■ **Task directions**
Provide the number of lines of the records that include "value", with no other content.

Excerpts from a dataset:
____________________

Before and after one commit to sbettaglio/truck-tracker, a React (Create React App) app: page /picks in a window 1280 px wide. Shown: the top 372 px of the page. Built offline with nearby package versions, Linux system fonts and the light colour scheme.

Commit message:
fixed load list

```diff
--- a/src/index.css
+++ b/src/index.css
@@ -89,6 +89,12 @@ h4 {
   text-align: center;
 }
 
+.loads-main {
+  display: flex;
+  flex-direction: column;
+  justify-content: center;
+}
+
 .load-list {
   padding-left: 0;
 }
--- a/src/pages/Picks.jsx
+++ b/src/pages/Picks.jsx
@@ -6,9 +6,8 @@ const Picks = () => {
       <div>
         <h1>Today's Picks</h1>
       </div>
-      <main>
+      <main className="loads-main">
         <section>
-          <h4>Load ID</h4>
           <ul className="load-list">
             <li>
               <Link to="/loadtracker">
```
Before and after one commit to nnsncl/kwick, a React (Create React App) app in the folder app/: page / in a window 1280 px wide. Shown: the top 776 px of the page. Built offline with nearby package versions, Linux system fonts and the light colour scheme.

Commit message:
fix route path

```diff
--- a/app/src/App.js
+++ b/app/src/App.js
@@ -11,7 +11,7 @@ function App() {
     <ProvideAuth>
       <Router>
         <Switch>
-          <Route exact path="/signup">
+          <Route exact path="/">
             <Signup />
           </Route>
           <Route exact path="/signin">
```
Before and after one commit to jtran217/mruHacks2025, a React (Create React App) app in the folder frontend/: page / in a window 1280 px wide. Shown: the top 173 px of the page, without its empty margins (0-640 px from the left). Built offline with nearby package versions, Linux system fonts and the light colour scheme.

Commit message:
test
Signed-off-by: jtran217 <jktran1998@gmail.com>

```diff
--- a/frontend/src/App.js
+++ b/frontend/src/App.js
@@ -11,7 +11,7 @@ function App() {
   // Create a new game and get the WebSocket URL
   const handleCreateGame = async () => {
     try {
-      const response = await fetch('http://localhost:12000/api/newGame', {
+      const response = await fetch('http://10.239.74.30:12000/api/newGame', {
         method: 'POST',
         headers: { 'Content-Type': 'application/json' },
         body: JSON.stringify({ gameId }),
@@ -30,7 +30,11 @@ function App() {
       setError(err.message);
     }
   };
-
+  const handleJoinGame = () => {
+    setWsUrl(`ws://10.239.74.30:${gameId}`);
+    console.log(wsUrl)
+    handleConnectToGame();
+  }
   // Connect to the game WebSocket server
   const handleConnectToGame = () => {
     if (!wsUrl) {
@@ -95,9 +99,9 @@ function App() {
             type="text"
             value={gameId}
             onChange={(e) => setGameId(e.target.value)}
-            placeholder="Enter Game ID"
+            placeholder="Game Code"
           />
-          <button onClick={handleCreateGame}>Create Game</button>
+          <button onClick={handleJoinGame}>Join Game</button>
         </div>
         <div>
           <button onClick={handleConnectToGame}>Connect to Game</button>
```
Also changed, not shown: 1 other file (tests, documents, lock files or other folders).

____________________

■ **Response to the task**
2